◆ **DATASET RECORDS**:
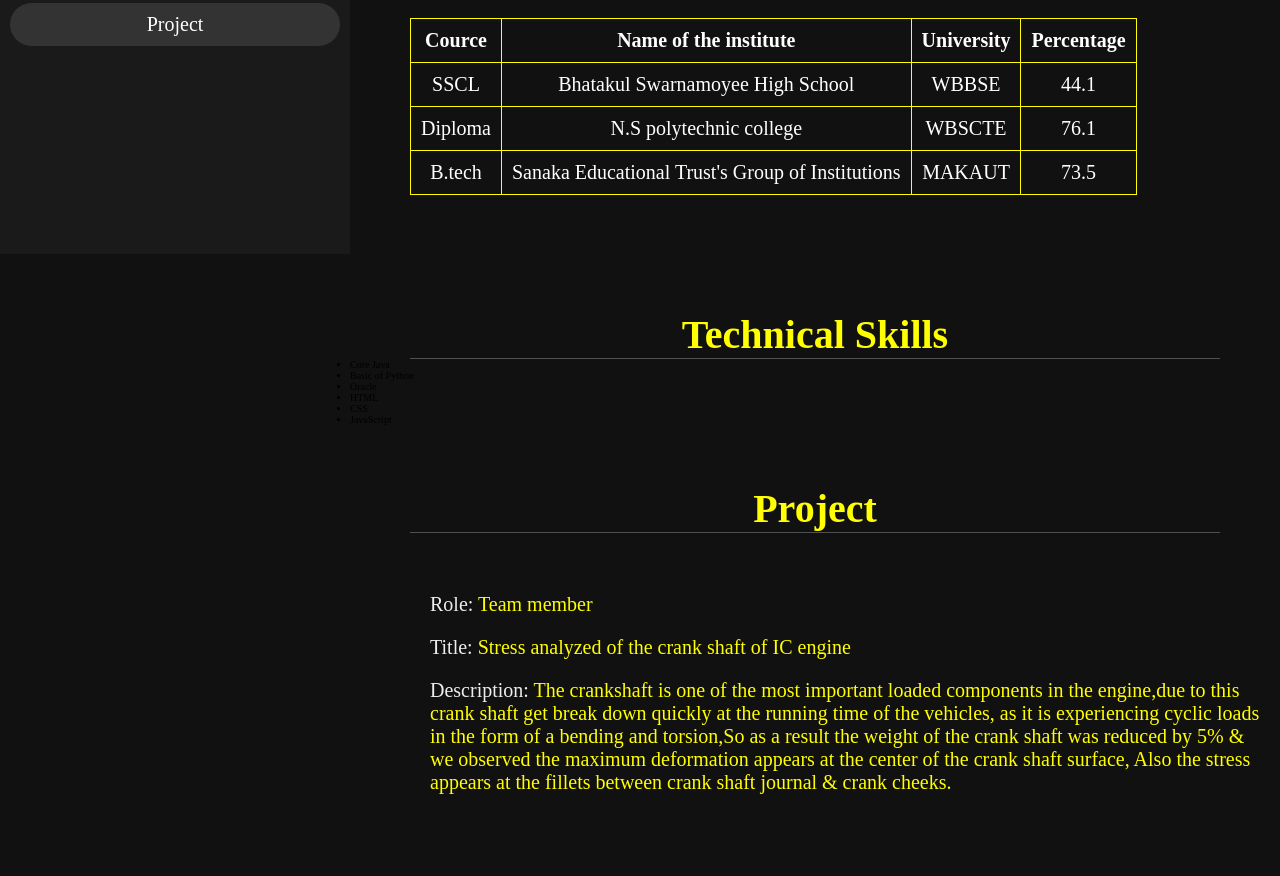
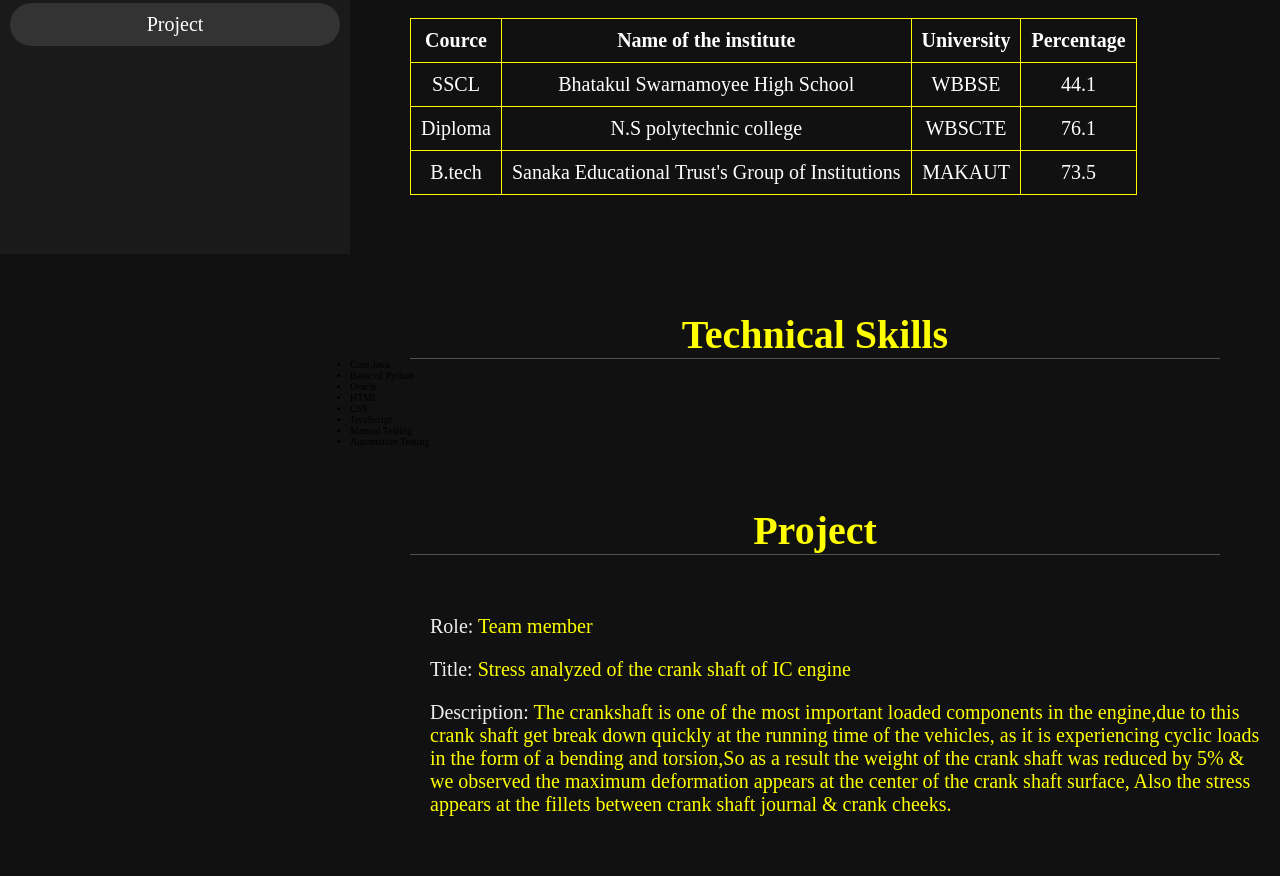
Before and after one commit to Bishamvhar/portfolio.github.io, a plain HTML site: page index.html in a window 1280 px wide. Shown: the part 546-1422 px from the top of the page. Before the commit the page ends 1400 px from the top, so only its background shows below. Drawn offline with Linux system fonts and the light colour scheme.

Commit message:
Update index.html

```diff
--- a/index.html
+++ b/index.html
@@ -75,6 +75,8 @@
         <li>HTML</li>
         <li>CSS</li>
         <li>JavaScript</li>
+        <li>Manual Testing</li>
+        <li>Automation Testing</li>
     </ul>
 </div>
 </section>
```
...
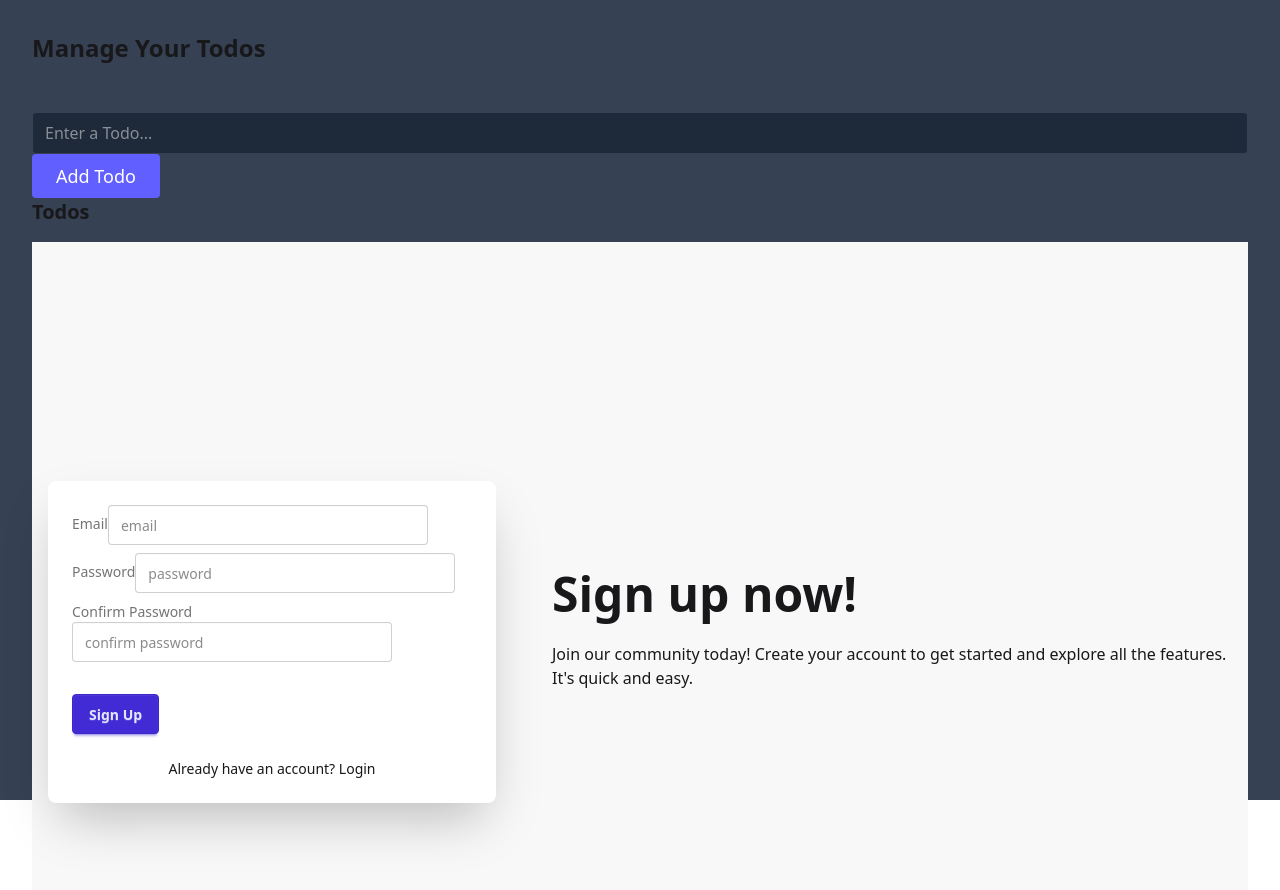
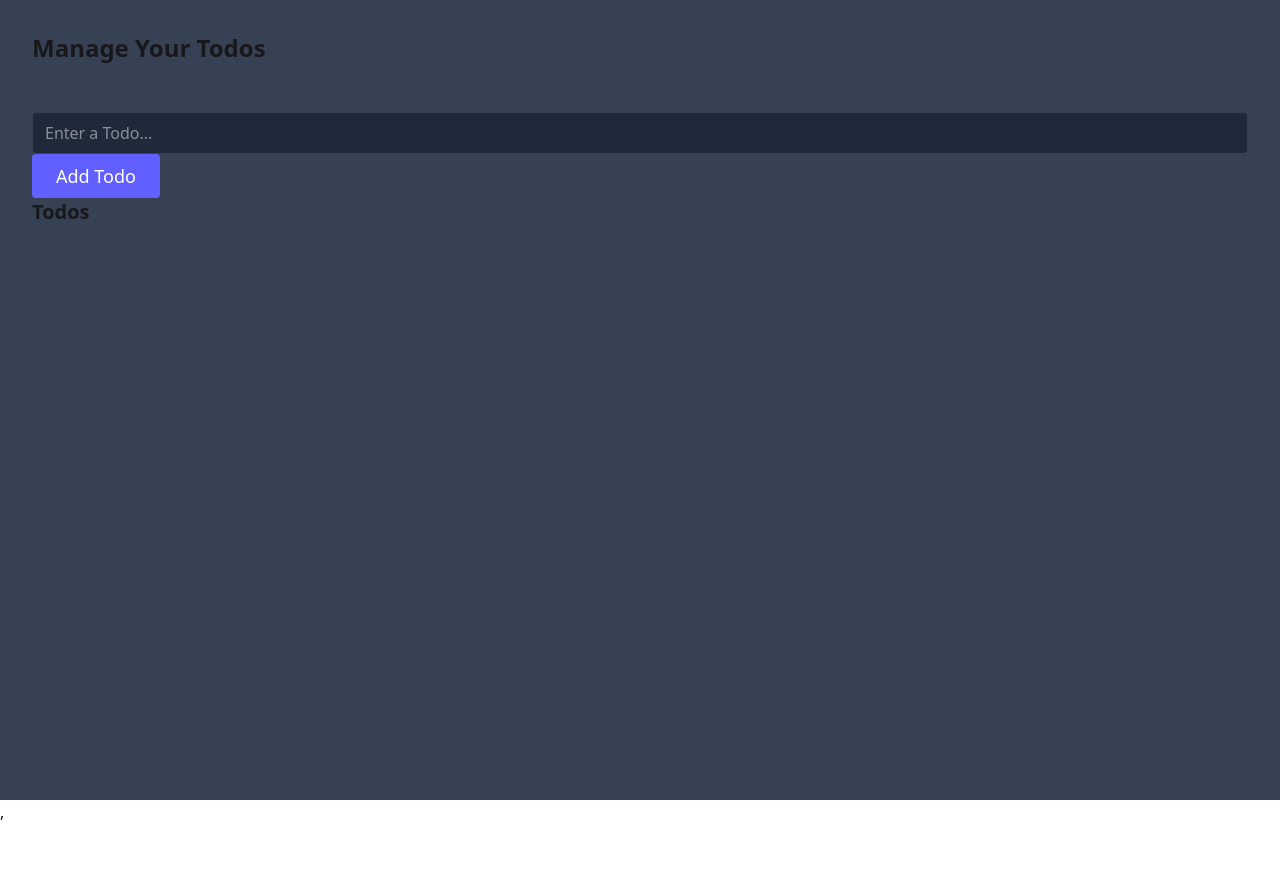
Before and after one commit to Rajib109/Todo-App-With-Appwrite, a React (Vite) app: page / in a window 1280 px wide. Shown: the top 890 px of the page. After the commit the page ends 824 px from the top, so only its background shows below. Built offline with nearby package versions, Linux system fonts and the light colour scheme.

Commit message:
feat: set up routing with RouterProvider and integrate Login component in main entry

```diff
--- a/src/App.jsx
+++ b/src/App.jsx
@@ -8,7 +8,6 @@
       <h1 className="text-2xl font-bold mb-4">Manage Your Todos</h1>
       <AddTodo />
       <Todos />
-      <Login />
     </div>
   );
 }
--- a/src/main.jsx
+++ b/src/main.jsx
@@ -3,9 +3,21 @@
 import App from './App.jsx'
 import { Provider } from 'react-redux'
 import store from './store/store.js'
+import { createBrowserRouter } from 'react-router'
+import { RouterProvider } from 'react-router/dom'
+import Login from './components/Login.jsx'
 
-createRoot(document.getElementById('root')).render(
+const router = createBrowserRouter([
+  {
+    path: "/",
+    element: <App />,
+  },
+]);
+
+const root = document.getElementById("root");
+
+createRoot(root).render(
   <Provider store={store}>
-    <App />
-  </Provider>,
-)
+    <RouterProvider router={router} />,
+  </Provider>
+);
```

◆ **TASK**: Please filter the data down to the lines containing the word "root".

◆ **TASK OUTPUT**:
-createRoot(document.getElementById('root')).render(
+const root = document.getElementById("root");
+createRoot(root).render(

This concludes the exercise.